■ WORK REQUEST: Copy out each line below that has the word "makespans" in it.

■ INPUT DATA:

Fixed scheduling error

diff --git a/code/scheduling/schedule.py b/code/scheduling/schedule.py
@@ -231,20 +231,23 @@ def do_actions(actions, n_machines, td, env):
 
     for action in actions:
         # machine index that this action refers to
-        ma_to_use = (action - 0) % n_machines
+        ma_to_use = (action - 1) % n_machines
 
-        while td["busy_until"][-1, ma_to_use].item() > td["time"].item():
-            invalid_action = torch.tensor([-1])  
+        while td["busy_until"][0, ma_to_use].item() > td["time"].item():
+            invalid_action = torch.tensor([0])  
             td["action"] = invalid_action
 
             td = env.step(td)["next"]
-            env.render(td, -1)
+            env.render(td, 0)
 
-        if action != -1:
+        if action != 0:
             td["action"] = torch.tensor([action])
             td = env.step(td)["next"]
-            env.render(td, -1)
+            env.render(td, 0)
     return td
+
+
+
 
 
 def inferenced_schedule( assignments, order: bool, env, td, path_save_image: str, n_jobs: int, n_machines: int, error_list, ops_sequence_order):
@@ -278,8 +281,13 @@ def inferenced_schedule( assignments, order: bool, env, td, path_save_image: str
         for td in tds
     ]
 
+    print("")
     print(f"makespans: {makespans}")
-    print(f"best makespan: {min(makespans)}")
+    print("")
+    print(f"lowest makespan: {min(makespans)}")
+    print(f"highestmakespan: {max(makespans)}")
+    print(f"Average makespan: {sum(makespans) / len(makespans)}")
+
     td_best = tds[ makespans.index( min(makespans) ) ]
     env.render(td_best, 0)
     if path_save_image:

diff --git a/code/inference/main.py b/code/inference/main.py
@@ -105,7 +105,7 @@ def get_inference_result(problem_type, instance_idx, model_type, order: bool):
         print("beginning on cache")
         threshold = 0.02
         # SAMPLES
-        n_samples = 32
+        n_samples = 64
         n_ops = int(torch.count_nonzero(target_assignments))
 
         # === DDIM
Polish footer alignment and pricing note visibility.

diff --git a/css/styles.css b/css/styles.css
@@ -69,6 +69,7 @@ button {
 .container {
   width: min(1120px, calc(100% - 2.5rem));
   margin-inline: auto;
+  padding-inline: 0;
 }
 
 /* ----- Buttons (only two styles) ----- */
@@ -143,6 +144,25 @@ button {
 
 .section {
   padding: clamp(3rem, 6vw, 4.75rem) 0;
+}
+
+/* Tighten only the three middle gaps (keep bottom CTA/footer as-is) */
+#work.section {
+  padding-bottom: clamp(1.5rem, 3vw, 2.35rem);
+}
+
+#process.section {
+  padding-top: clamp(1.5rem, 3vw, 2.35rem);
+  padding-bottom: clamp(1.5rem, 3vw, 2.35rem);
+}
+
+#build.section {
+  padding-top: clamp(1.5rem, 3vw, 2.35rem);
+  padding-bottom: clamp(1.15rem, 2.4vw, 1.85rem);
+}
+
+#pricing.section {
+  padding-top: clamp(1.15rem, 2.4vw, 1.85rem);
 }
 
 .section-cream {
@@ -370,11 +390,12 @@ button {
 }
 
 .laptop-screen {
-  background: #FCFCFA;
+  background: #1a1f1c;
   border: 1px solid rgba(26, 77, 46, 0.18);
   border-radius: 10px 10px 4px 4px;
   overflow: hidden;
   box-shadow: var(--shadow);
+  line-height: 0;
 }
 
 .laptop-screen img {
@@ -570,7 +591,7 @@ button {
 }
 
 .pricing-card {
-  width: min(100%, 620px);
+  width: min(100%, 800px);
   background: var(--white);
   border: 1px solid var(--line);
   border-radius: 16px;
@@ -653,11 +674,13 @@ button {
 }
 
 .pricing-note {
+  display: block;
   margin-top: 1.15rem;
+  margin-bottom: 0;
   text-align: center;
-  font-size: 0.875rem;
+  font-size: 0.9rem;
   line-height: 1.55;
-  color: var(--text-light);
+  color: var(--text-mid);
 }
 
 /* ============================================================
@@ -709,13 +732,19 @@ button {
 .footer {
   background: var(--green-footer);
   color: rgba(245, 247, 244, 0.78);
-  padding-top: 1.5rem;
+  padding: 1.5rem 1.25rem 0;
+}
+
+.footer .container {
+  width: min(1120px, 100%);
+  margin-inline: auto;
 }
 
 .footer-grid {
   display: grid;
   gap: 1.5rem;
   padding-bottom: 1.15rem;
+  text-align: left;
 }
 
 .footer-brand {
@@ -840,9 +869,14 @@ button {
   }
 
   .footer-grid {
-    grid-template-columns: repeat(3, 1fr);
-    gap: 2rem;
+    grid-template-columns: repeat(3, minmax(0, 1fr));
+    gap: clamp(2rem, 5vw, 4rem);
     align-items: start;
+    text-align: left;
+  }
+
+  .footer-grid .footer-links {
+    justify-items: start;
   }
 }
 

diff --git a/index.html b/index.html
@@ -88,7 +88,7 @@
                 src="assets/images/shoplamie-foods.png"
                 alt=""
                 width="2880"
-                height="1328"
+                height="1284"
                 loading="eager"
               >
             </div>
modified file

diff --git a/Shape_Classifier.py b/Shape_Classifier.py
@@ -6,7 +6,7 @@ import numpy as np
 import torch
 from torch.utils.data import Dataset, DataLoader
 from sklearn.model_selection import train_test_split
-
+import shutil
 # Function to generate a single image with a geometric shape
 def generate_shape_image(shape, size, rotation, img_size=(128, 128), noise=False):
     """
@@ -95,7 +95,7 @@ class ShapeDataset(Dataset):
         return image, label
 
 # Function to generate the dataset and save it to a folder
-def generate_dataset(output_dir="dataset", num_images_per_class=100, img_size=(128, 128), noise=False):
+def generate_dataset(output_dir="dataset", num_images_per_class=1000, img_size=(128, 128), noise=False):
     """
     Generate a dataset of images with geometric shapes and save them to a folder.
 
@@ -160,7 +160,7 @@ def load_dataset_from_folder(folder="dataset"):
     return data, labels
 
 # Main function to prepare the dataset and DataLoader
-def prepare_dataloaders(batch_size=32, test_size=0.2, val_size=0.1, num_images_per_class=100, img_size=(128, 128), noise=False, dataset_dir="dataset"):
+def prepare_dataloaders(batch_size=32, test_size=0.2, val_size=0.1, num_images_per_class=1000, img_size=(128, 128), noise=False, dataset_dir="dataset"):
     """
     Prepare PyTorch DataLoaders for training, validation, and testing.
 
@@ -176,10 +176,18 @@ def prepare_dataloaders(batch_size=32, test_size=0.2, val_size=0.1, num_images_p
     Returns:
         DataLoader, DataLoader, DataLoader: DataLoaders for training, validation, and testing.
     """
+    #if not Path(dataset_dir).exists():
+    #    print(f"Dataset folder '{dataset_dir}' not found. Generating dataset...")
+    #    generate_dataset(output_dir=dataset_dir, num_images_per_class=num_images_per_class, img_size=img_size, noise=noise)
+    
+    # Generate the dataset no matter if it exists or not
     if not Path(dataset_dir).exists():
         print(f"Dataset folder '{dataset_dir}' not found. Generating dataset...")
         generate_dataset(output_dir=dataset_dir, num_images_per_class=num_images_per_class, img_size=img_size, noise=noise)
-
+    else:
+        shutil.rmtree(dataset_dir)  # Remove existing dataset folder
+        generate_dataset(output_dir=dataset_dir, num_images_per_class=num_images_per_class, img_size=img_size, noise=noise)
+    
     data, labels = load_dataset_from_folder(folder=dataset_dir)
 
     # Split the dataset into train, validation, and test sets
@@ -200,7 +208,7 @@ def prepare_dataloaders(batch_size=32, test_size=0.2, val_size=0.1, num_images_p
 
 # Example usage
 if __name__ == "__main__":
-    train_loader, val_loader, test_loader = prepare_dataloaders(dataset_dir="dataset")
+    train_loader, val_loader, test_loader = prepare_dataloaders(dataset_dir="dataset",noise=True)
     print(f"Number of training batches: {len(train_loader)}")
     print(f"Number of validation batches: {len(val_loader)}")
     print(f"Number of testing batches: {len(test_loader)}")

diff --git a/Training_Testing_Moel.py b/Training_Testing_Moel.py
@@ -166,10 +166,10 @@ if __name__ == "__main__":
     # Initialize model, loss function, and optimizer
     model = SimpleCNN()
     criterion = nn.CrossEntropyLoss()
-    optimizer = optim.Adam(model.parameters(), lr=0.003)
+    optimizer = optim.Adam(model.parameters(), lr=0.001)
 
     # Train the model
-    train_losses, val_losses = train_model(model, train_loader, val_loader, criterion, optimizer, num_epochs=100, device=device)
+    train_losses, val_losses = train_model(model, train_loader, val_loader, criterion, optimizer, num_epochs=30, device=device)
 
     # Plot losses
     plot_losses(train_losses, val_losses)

■ RESULT FOR THIS EXERCISE:
     print(f"makespans: {makespans}")
-    print(f"best makespan: {min(makespans)}")
+    print(f"lowest makespan: {min(makespans)}")
+    print(f"highestmakespan: {max(makespans)}")
+    print(f"Average makespan: {sum(makespans) / len(makespans)}")
     td_best = tds[ makespans.index( min(makespans) ) ]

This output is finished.